This is a follow-up to this question.

Let $$T$$ be a tempered distribution on $$\mathbb{R}^d$$. Then there is a multiindex $$\alpha \in \mathbb{N}_0^d$$, an $$n \in \mathbb{N}_0$$ and a bounded continuous function $$f$$ on $$\mathbb{R}^d$$ such that

$$\begin{equation} T = \partial^\alpha \left( 1 + \left \Vert x \right \Vert^2 \right)^n f \end{equation}$$

Suppose now, that for all $$\phi \in C_c^\infty \left( \mathbb{R}^d \right)$$

$$\begin{equation} \phi \ast T \in L^\infty \left( \mathbb{R}^d \right) \end{equation}$$

can we then constrain $$\alpha, n$$ or $$f$$? Intuitively, I would expect to conclude that we can choose $$n = 0$$ which would be in line with

\begin{equation} \begin{aligned} \left \vert \phi \ast T \left( x \right) \right \vert &\le \int \left \vert \left( \partial^\alpha \phi \right) \left( x - y \right) \right \vert \left( 1 + \left \Vert y \right \Vert^2 \right)^n \left \vert f \left( y \right) \right \vert \mathrm{d} y \\\\ &\le A^n \left \Vert f \right \Vert_{L^\infty} \left( 1 + \left \Vert x \right \Vert^2 \right)^n \int \left \vert \left( \partial^\alpha \phi \right) \left( x - y \right) \right \vert \left( 1 + \left \Vert x - y \right \Vert^2 \right)^n \mathrm{d} y \\\\ &\le A^n C_{\partial^\alpha \phi,n} \left \Vert f \right \Vert_{L^\infty} \left( 1 + \left \Vert x \right \Vert^2 \right)^n \end{aligned} \end{equation}
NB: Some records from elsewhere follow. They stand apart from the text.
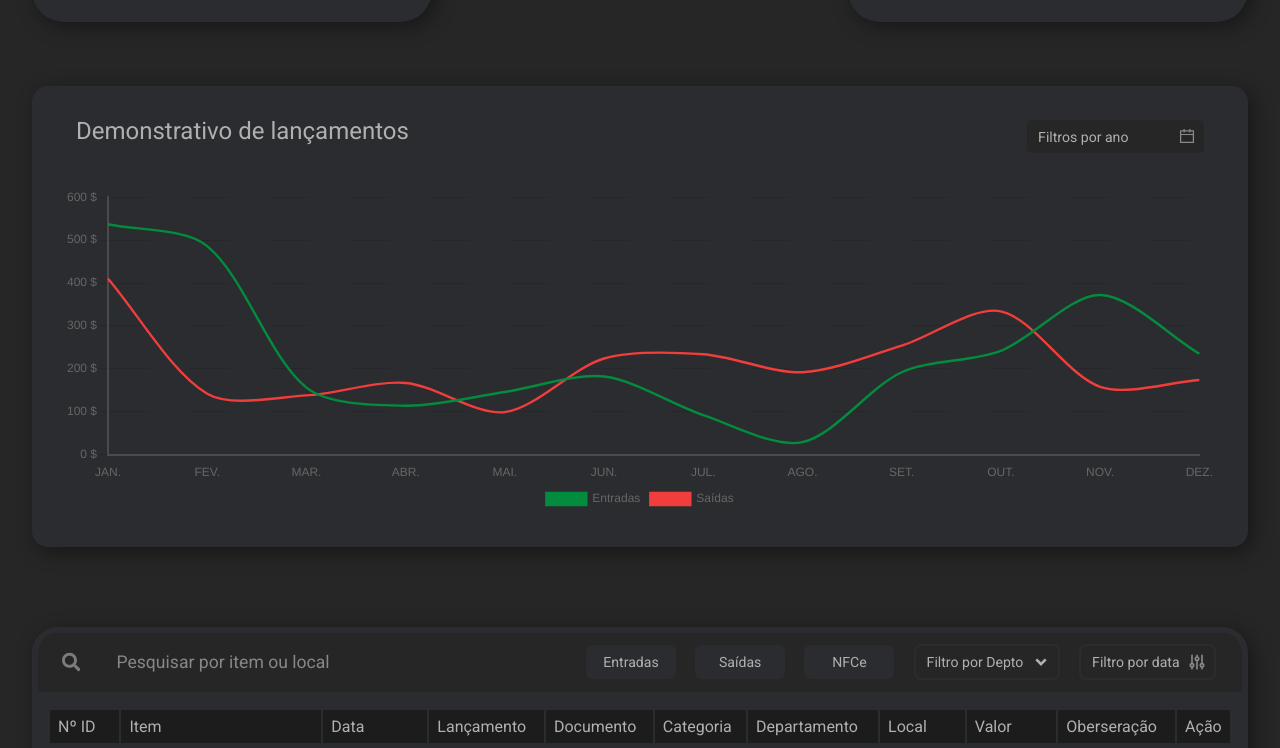
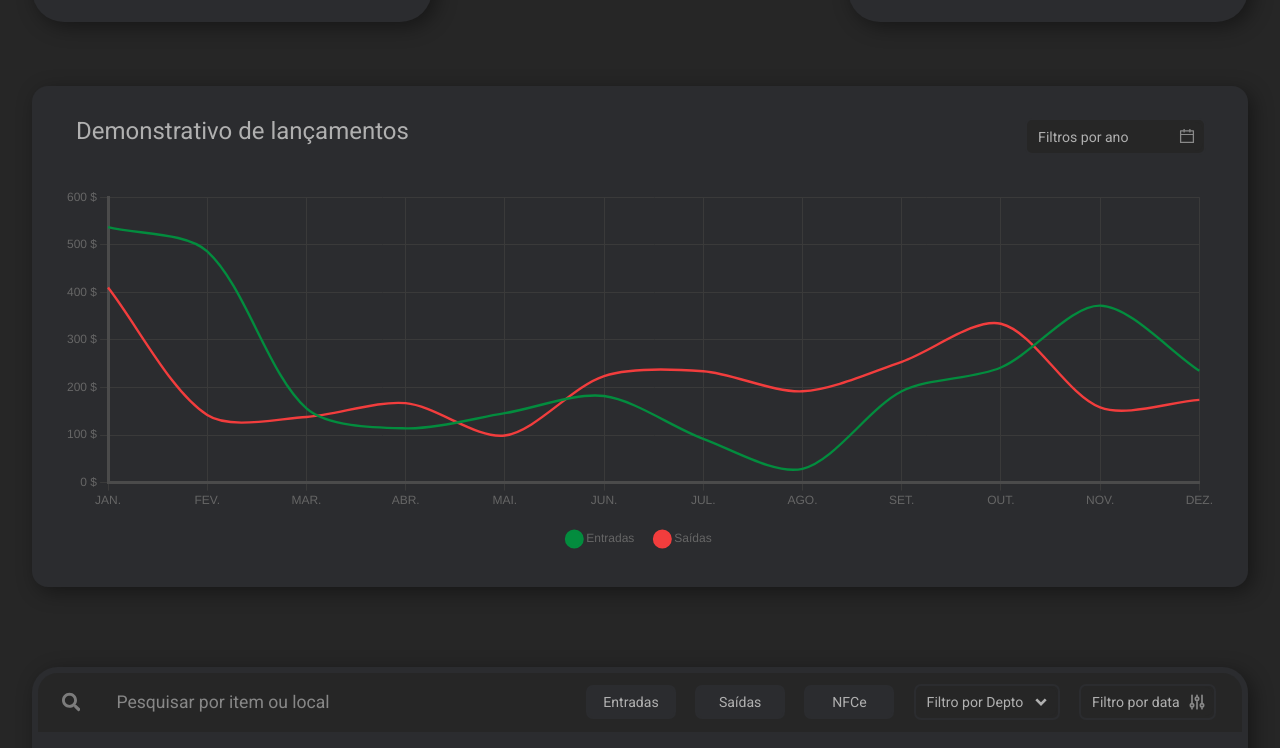
Before and after one commit to Fsouzza/chacal-servicev2, a React (Create React App) app: page / in a window 1280 px wide. Shown: the part 592-1340 px from the top of the page. Built offline with nearby package versions, Linux system fonts and the light colour scheme.

Commit message:
refatoracao chart

```diff
--- a/src/components/charts/charts.module.scss
+++ b/src/components/charts/charts.module.scss
@@ -22,8 +22,7 @@
   }
   .box{
     box-sizing: inherit;
-    min-height: 360px;
-    max-height: 500px;
+    height: 400px;
     padding: 0 2em 2em 2em;
   }
 }
--- a/src/components/charts/index.tsx
+++ b/src/components/charts/index.tsx
@@ -68,7 +68,13 @@ const MyChart = () => {
     maintainAspectRatio: false,
     plugins: {
       legend: {
+        align: 'center' as const,
         position: 'bottom' as const,
+        labels: {
+          boxWidth: 20,
+          padding: 22,
+          usePointStyle: true
+        },
       },
       tooltip: {
         backgroundColor: 'rgba(13,13,13,0.8)',
@@ -98,17 +104,18 @@ const MyChart = () => {
     scales: {
       x: {
         grid: {
-          display: false,
-          borderWidth: 2,
-          borderColor: '#4b4b4b'
+          display: true,
+          borderWidth: 3,
+          borderColor: '#4b4b4b',
+          color: '#3a3a3a'
         }
       },
       y: {
         beginAtZero: true,
         grid: {
-          borderDash: [40],
-          borderWidth: 2,
-          borderColor: '#4b4b4b'
+          borderWidth: 3,
+          borderColor: '#4b4b4b',
+          color: '#3a3a3a'
         },
         ticks: {
           stepSize: 100,
```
where $$0 < C_{\partial^\alpha \phi,n} < \infty$$ and $$A > 0$$ is a constant chosen such that

$$\begin{equation} 1 + \left \Vert y \right \Vert^2 \le A \left( 1 + \left \Vert x \right \Vert^2 \right) \left( 1 + \left \Vert x - y \right \Vert^2 \right) \end{equation}$$

for all $$x, y \in \mathbb{R}^d$$.

For e.g $$f = 1$$, it is easy tow show that we can find a $$\phi$$ producing the above asymptotics, that is "saturating" the inequality - up to a constant factor. But generally $$f$$ could be wildly oscillating and do all sorts of weird things. Hence, using any specific $$\phi$$ seems out of the question - but then I really struggle with ideas to move further... (I would really like to be able to show $$n = 0$$, so my perspective is probably biased. On the other hand it seems extremely natural.)